(WHAT YOU ARE ASKED TO DO): Go through the listing and copy each line with the string "Annual".

(AVAILABLE RECORDS):
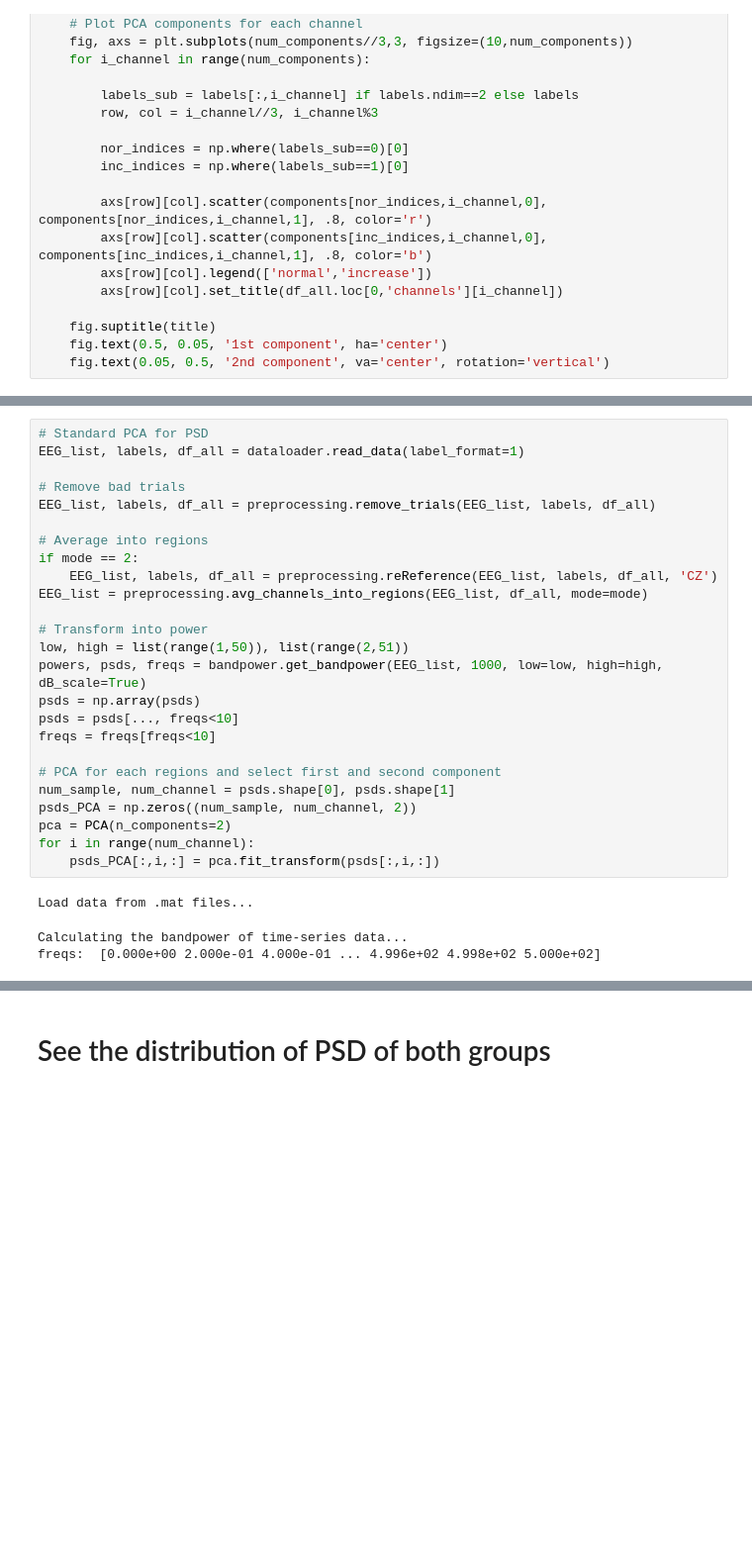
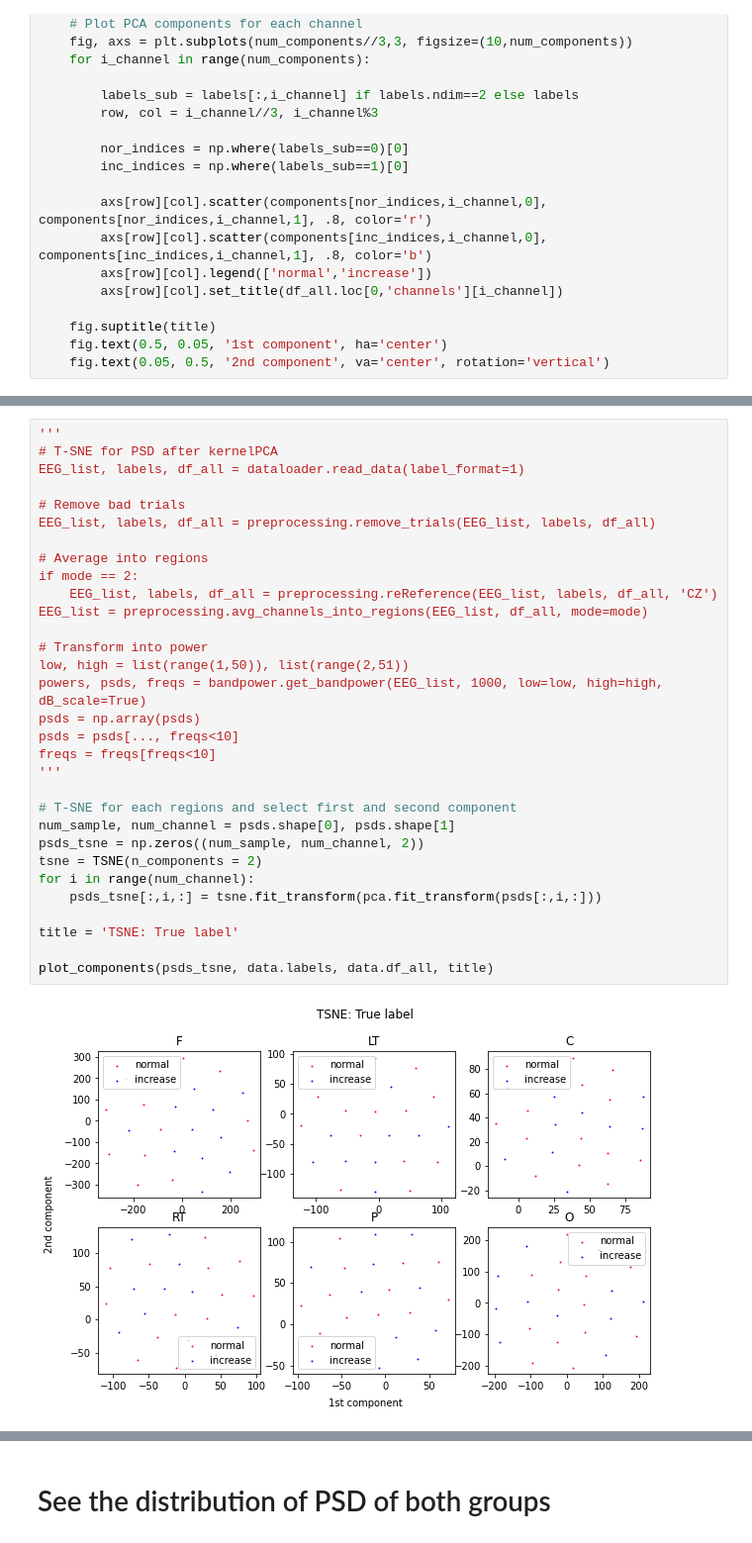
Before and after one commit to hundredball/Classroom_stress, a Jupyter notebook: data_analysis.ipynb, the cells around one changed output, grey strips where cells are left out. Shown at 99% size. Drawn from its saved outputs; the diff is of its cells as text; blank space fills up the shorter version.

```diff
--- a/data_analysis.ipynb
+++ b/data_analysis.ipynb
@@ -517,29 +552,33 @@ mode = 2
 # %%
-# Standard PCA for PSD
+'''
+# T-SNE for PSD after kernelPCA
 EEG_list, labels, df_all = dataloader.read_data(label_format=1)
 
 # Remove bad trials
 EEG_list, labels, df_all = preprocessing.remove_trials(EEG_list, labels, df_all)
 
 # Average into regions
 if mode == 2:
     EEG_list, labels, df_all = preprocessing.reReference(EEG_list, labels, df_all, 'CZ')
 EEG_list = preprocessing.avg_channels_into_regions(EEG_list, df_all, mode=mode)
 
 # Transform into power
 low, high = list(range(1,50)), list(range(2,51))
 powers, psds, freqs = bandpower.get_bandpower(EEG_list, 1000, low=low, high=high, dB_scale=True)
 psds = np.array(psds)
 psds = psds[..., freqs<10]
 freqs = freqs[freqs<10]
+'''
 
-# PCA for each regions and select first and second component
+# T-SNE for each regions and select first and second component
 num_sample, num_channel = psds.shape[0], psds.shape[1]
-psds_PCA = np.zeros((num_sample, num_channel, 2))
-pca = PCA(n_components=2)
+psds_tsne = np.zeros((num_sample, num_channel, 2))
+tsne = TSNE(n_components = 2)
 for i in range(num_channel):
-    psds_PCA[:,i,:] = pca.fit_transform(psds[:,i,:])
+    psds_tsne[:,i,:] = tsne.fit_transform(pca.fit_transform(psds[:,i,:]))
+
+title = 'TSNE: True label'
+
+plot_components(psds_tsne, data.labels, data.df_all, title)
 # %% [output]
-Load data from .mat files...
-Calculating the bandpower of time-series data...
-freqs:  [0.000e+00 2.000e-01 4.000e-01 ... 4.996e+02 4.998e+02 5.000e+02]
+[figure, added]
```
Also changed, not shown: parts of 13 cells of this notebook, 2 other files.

* * *

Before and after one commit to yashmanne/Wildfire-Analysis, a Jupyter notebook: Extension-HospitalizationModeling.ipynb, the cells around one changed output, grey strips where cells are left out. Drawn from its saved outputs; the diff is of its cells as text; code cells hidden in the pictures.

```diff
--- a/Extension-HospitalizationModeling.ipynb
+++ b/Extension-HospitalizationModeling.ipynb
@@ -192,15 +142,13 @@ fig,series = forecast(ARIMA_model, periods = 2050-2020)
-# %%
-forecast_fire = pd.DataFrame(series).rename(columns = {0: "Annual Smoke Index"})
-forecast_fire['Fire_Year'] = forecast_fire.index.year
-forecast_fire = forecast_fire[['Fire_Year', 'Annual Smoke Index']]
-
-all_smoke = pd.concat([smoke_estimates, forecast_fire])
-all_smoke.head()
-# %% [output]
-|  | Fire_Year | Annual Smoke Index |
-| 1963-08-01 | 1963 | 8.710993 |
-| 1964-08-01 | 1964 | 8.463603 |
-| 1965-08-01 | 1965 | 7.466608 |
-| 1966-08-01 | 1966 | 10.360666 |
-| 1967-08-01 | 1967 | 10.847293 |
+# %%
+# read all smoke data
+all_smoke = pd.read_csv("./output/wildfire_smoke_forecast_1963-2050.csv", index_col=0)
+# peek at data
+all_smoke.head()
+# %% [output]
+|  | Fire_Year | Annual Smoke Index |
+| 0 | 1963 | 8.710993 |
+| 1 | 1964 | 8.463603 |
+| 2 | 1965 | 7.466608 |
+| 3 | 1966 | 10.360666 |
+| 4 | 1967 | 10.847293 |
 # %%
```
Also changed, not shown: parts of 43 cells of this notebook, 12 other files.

* * *

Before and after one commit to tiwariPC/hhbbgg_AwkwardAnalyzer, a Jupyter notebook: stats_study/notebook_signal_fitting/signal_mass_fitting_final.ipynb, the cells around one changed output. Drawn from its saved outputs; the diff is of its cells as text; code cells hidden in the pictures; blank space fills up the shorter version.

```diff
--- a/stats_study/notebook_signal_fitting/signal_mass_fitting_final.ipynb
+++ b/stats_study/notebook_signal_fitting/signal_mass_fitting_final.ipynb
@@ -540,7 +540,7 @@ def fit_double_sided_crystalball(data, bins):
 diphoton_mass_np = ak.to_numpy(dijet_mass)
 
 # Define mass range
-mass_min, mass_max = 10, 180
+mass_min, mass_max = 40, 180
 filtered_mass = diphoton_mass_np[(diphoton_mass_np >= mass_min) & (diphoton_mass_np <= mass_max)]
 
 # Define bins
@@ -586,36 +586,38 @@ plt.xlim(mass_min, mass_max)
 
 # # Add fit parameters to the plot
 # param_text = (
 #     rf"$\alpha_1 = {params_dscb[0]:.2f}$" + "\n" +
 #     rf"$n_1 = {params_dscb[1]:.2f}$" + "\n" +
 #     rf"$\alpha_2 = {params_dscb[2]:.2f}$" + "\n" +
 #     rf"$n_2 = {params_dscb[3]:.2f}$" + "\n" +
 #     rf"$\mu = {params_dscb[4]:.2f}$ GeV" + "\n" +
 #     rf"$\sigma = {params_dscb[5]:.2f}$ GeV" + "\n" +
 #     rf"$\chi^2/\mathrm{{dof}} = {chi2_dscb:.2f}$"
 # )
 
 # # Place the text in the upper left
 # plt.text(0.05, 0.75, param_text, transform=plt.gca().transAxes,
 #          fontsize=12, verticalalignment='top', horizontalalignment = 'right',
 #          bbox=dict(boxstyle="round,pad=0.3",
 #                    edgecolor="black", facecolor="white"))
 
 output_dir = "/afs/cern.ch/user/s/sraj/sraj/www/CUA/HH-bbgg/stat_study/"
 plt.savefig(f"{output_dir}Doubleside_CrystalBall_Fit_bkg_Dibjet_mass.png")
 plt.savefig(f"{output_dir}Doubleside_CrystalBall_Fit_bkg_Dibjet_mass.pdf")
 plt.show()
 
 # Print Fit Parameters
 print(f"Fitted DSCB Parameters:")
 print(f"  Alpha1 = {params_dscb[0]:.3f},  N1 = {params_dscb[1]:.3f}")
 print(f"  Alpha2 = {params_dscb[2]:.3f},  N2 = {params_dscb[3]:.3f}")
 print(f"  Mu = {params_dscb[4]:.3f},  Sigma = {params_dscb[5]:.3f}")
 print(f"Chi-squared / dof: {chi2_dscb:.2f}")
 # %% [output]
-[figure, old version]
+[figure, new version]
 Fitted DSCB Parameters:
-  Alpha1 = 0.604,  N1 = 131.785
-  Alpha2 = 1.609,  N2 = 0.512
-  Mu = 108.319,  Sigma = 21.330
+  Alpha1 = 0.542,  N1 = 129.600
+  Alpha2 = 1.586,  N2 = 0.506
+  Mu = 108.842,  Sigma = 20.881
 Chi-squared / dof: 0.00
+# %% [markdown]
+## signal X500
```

(EXERCISE RESPONSE):
-forecast_fire = pd.DataFrame(series).rename(columns = {0: "Annual Smoke Index"})
-forecast_fire = forecast_fire[['Fire_Year', 'Annual Smoke Index']]
-|  | Fire_Year | Annual Smoke Index |
+|  | Fire_Year | Annual Smoke Index |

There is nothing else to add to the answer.